Gingagi/iStock via Getty Images
Gingagi/iStock via Getty Images

If a detail in a food's packaging doesn't seem to serve a practical purpose, it's likely a marketing tactic. One example is the classic mesh bag of oranges seen in supermarket produce sections. When oranges aren't sold loose on the shelf, they almost always come in these red, mesh bags. The packaging may seem plain, but according to Reader's Digest, it's specially designed to make shoppers want to buy the product.

The color orange "pops" when paired with the color red more so than it does with yellow, green, or blue. That means when you see a bunch of oranges behind a red net pattern, your brain assumes they're more "orange" (and therefore fresher and higher quality) than it would if you saw them on their own. That's the same reason red is chosen when making bags for fruits like grapefruits or tangerines, which are also orange in color.

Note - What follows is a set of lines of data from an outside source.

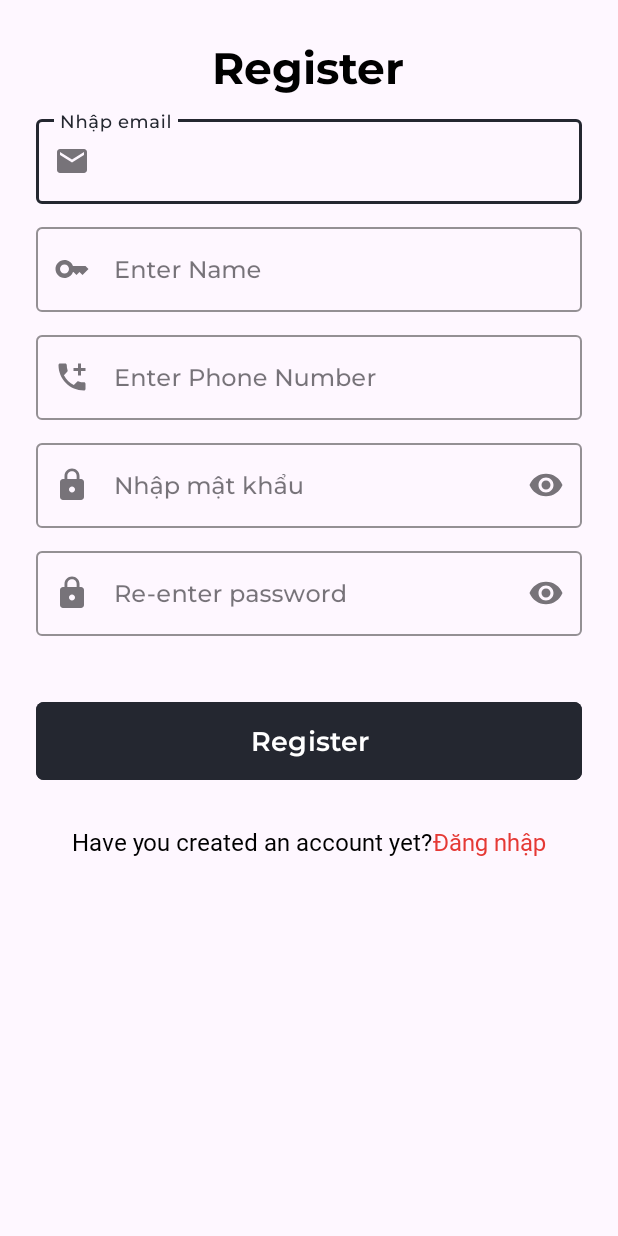
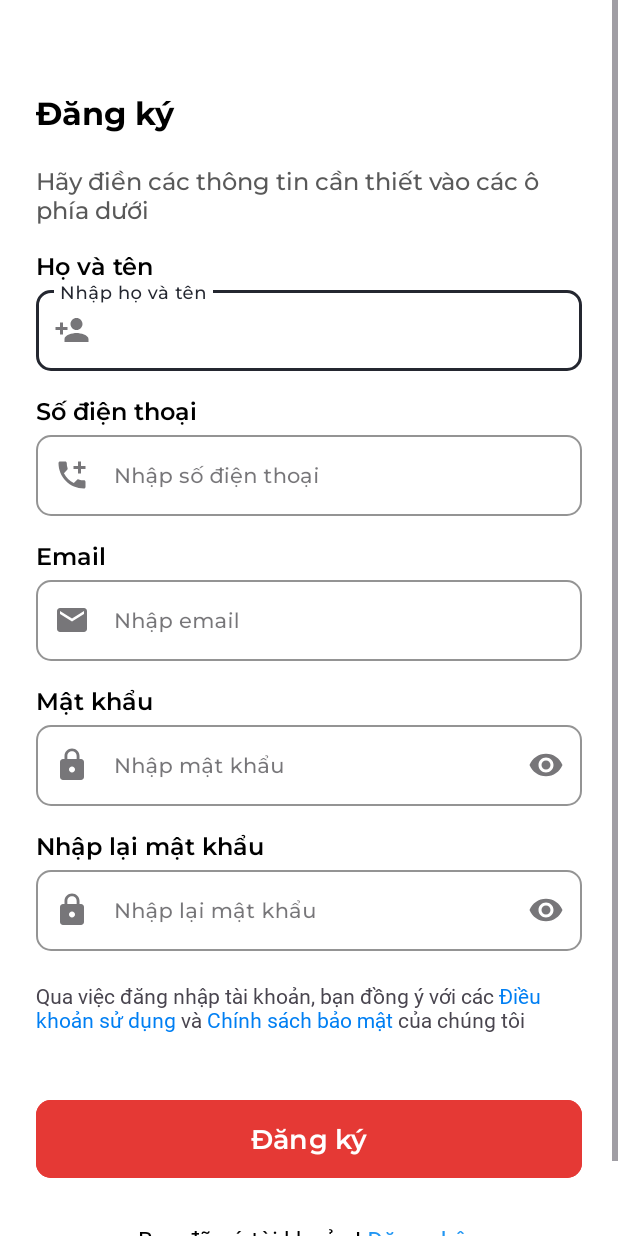
Before and after one commit to Avengers-Technology/AndroidKotlin-FastFood, an Android app: the RegisterAct screen opened directly, with no data from a screen before it, on a phone screen of 412 x 824 dp. Run offline under Robolectric (Android 15) with nearby library versions, the phone set to English and light mode, and no system bars.

Commit message:
Update Register Screen

```diff
--- /dev/null
+++ b/app/src/main/res/drawable/ic_person.xml
@@ -0,0 +1,5 @@
+<vector xmlns:android="http://schemas.android.com/apk/res/android" android:height="24dp" android:tint="#000000" android:viewportHeight="24" android:viewportWidth="24" android:width="24dp">
+
+    <path android:fillColor="@android:color/white" android:pathData="M15,12c2.21,0 4,-1.79 4,-4s-1.79,-4 -4,-4 -4,1.79 -4,4 1.79,4 4,4zM6,10L6,7L4,7v3L1,10v2h3v3h2v-3h3v-2L6,10zM15,14c-2.67,0 -8,1.34 -8,4v2h16v-2c0,-2.66 -5.33,-4 -8,-4z"/>
+
+</vector>
--- a/app/src/main/res/layout/act_register.xml
+++ b/app/src/main/res/layout/act_register.xml
@@ -1,71 +1,79 @@
 <?xml version="1.0" encoding="utf-8"?>
-<LinearLayout xmlns:android="http://schemas.android.com/apk/res/android"
+<ScrollView
+    xmlns:android="http://schemas.android.com/apk/res/android"
     xmlns:app="http://schemas.android.com/apk/res-auto"
     android:layout_width="match_parent"
-    android:layout_height="match_parent"
+     android:layout_height="match_parent">
+
+    <LinearLayout
+        android:layout_width="match_parent"
+        android:layout_height="wrap_content"
         android:orientation="vertical"
-    android:padding="@dimen/margin_24">
+        android:padding="@dimen/margin_24"
+        android:background="@color/white">
 
         <TextView
             android:layout_width="wrap_content"
             android:layout_height="wrap_content"
-        android:layout_gravity="center_horizontal"
             android:fontFamily="@font/montserrat_bold"
             android:text="@string/register"
             android:textColor="@color/black"
-        android:textSize="@dimen/text_size_29"
-        app:layout_constraintEnd_toEndOf="parent"
-        app:layout_constraintStart_toStartOf="parent"
-        app:layout_constraintTop_toTopOf="parent" />
+            android:textSize="@dimen/text_size_21"
+            android:layout_marginTop="@dimen/margin_36" />
 
-    <com.google.android.material.textfield.TextInputLayout
-        android:id="@+id/tilEmail"
-        style="@style/Widget.MaterialComponents.TextInputLayout.OutlinedBox"
-        android:layout_width="match_parent"
+        <TextView
+            android:layout_width="wrap_content"
             android:layout_height="wrap_content"
-        android:layout_marginTop="10dp"
-        android:fontFamily="@font/montserrat_medium"
-        android:hint="@string/enter_email"
-        app:boxStrokeColor="@color/primary"
-        app:endIconMode="clear_text"
-        app:hintTextColor="@color/primary"
-        app:layout_constraintTop_toTopOf="parent"
-        app:startIconDrawable="@drawable/ic_email">
+            android:layout_marginTop="@dimen/margin_20"
+            android:text="@string/title_require_input_register"
+            android:textSize="@dimen/text_size_16"
+            android:textColor="@color/gray_595959"
+            android:fontFamily="@font/montserrat_medium" />
 
-        <com.google.android.material.textfield.TextInputEditText
-            android:id="@+id/edtEmail"
-            android:layout_width="match_parent"
-            android:layout_height="match_parent"
-            android:fontFamily="@font/montserrat_medium" />
-    </com.google.android.material.textfield.TextInputLayout>
+        <TextView
+            android:layout_width="wrap_content"
+            android:layout_height="wrap_content"
+            android:layout_marginTop="@dimen/margin_15"
+            android:text="@string/label_name"
+            android:textSize="@dimen/text_size_16"
+            android:fontFamily="@font/montserrat_semi_bold"
+            android:textColor="@color/black"/>
 
         <com.google.android.material.textfield.TextInputLayout
             android:id="@+id/tilName"
-        style="@style/Widget.MaterialComponents.TextInputLayout.OutlinedBox"
+            style="@style/CustomTextInputLayout"
             android:layout_width="match_parent"
             android:layout_height="wrap_content"
-        android:layout_marginTop="@dimen/margin_10"
             android:fontFamily="@font/montserrat_medium"
             android:hint="@string/enter_name"
             app:boxStrokeColor="@color/primary"
             app:endIconMode="clear_text"
             app:hintTextColor="@color/primary"
             app:layout_constraintTop_toTopOf="parent"
-        app:startIconDrawable="@drawable/ic_key">
+            app:startIconDrawable="@drawable/ic_person">
 
             <com.google.android.material.textfield.TextInputEditText
                 android:id="@+id/edtName"
                 android:layout_width="match_parent"
                 android:layout_height="match_parent"
-            android:fontFamily="@font/montserrat_medium" />
+                android:fontFamily="@font/montserrat_medium"
+                android:textSize="@dimen/text_size_14"/>
         </com.google.android.material.textfield.TextInputLayout>
+
+        <TextView
+            android:layout_width="wrap_content"
+            android:layout_height="wrap_content"
+            android:layout_marginTop="@dimen/margin_15"
+            android:text="@string/label_phone_number"
+            android:textSize="@dimen/text_size_16"
+            android:fontFamily="@font/montserrat_semi_bold"
+            android:textColor="@color/black"/>
 
         <com.google.android.material.textfield.TextInputLayout
             android:id="@+id/tilPhone"
-        style="@style/Widget.MaterialComponents.TextInputLayout.OutlinedBox"
+            style="@style/CustomTextInputLayout"
             android:layout_width="match_parent"
             android:layout_height="wrap_content"
-        android:layout_marginTop="@dimen/margin_10"
             android:fontFamily="@font/montserrat_medium"
             android:hint="@string/enter_phone_number"
             app:boxStrokeColor="@color/primary"
@@ -79,15 +87,54 @@
                 android:layout_width="match_parent"
                 android:layout_height="match_parent"
                 android:fontFamily="@font/montserrat_medium"
-            android:inputType="number" />
+                android:inputType="number"
+                android:textSize="@dimen/text_size_14"/>
         </com.google.android.material.textfield.TextInputLayout>
+
+        <TextView
+            android:layout_width="wrap_content"
+            android:layout_height="wrap_content"
+            android:layout_marginTop="@dimen/margin_15"
+            android:text="@string/title_email"
+            android:textSize="@dimen/text_size_16"
+            android:fontFamily="@font/montserrat_semi_bold"
+            android:textColor="@color/black"/>
+
+        <com.google.android.material.textfield.TextInputLayout
+            android:id="@+id/tilEmail"
+            style="@style/CustomTextInputLayout"
+            android:layout_width="match_parent"
+            android:layout_height="wrap_content"
+            android:fontFamily="@font/montserrat_medium"
+            android:hint="@string/enter_email"
+            app:boxStrokeColor="@color/primary"
+            app:endIconMode="clear_text"
+            app:hintTextColor="@color/primary"
+            app:layout_constraintTop_toTopOf="parent"
+            app:startIconDrawable="@drawable/ic_email">
+
+            <com.google.android.material.textfield.TextInputEditText
+                android:id="@+id/edtEmail"
+                android:layout_width="match_parent"
+                android:layout_height="match_parent"
+                android:fontFamily="@font/montserrat_medium"
+                android:textSize="@dimen/text_size_14"/>
+        </com.google.android.material.textfield.TextInputLayout>
+
+        <TextView
+            android:layout_width="wrap_content"
+            android:layout_height="wrap_content"
+            android:layout_marginTop="@dimen/margin_15"
+            android:text="@string/title_password"
+            android:textSize="@dimen/text_size_16"
+            android:fontFamily="@font/montserrat_semi_bold"
+            android:textColor="@color/black"/>
 
         <com.google.android.material.textfield.TextInputLayout
             android:id="@+id/tilPassword"
-        style="@style/Widget.MaterialComponents.TextInputLayout.OutlinedBox"
+            style="@style/CustomTextInputLayout"
             android:layout_width="match_parent"
             android:layout_height="wrap_content"
-        android:layout_marginTop="@dimen/margin_10"
             android:fontFamily="@font/montserrat_medium"
             android:hint="@string/enter_password"
             app:boxStrokeColor="@color/primary"
@@ -101,15 +148,24 @@
                 android:layout_width="match_parent"
                 android:layout_height="match_parent"
                 android:fontFamily="@font/montserrat_medium"
-            android:inputType="textPassword" />
+                android:inputType="textPassword"
+                android:textSize="@dimen/text_size_14"/>
         </com.google.android.material.textfield.TextInputLayout>
+
+        <TextView
+            android:layout_width="wrap_content"
+            android:layout_height="wrap_content"
+            android:layout_marginTop="@dimen/margin_15"
+            android:text="@string/re_password"
+            android:textSize="@dimen/text_size_16"
+            android:fontFamily="@font/montserrat_semi_bold"
+            android:textColor="@color/black"/>
 
         <com.google.android.material.textfield.TextInputLayout
             android:id="@+id/tilConfirmPassword"
-        style="@style/Widget.MaterialComponents.TextInputLayout.OutlinedBox"
+            style="@style/CustomTextInputLayout"
             android:layout_width="match_parent"
             android:layout_height="wrap_content"
-        android:layout_marginTop="@dimen/margin_10"
             android:fontFamily="@font/montserrat_medium"
             android:hint="@string/re_enter_password"
             app:boxStrokeColor="@color/primary"
@@ -123,8 +179,20 @@
                 android:layout_width="match_parent"
                 android:layout_height="match_parent"
                 android:fontFamily="@font/montserrat_medium"
-            android:inputType="textPassword" />
+                android:inputType="textPassword"
+                android:textSize="@dimen/text_size_14"/>
         </com.google.android.material.textfield.TextInputLayout>
+
+        <TextView
+            android:id="@+id/tv_policy"
+            android:layout_width="wrap_content"
+            android:layout_height="wrap_content"
+            android:text="@string/policy"
+            android:textSize="@dimen/text_size_14"
+            android:layout_marginTop="@dimen/margin_20"
+            android:fontFamily="@font/montserrat_regular"
+            app:layout_constraintTop_toBottomOf="@id/tv_forgot_password"
+            app:layout_constraintStart_toStartOf="parent" />
 
         <com.google.android.material.button.MaterialButton
             android:id="@+id/btnSignUp"
@@ -135,8 +203,8 @@
             android:text="@string/register"
             android:textColor="@color/white"
             android:textSize="@dimen/text_size_18"
-        app:cornerRadius="@dimen/margin_5"
-        android:backgroundTint="@color/primary"/>
+            app:cornerRadius="@dimen/margin_10"
+            android:backgroundTint="@color/red600" />
 
         <LinearLayout
             android:layout_width="match_parent"
@@ -160,9 +228,12 @@
                 android:layout_height="wrap_content"
                 android:fontFamily="@font/montserrat_regular"
                 android:text="@string/login"
-            android:textColor="@color/red600"
-            android:textSize="@dimen/text_size_16" />
+                android:textColor="@color/blue500"
+                android:textSize="@dimen/text_size_16"
+                android:layout_marginStart="@dimen/margin_4"/>
 
         </LinearLayout>
 
     </LinearLayout>
+
+</ScrollView>
--- a/app/src/main/res/values/strings.xml
+++ b/app/src/main/res/values/strings.xml
@@ -11,12 +11,12 @@
     <string name="login">Đăng nhập</string>
     <string name="enter_email">Nhập email</string>
     <string name="enter_password">Nhập mật khẩu</string>
-    <string name="register">Register</string>
+    <string name="register">Đăng ký</string>
     <string name="have_an_account">Bạn chưa có tài khoản!</string>
-    <string name="enter_name">Enter Name</string>
-    <string name="enter_phone_number">Enter Phone Number</string>
-    <string name="re_enter_password">Re-enter password</string>
-    <string name="have_you_created_an_account_yet">Have you created an account yet? </string>
+    <string name="enter_name">Nhập họ và tên</string>
+    <string name="enter_phone_number">Nhập số điện thoại</string>
+    <string name="re_enter_password">Nhập lại mật khẩu</string>
+    <string name="have_you_created_an_account_yet">Bạn đã có tài khoản !</string>
     <string name="read">Read</string>
     <string name="un_read">Unread</string>
     <string name="notification">Notification</string>
@@ -37,5 +37,9 @@
     <string name="forgot_password">Quên mật khẩu ?</string>
     <string name="policy">Qua việc đăng nhập tài khoản, bạn đồng ý với các <font color='#007FF3'>Điều khoản sử dụng</font> và <font color='#007FF3'>Chính sách bảo mật</font> của chúng tôi</string>
     <string name="register_now">Đăng ký ngay</string>
+    <string name="title_require_input_register">Hãy điền các thông tin cần thiết vào các ô phía dưới</string>
+    <string name="label_name">Họ và tên</string>
+    <string name="label_phone_number">Số điện thoại</string>
+    <string name="re_password">Nhập lại mật khẩu</string>
 
 </resources>
```
Lines whose indentation alone changed are shown as unchanged.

For lemon packaging, green is more commonly chosen to make the yellow rind stand out. If lemons were sold in the same red bags as other citrus, the red and yellow hues together would actually make the fruits appear orange. Lemons can also come in yellow mesh bags, and the bags for limes are usually green to match their color.

Next time you visit the supermarket, see if you can spot the many ways the store is set up to influence your buying decisions. The items at eye-level will likely be more expensive than those on the shelves above and below them, and the products near the register will likely be cheaper and more appealing as impulse buys. Check out more sneaky tricks used by grocery stores here.

[h/t Reader's Digest]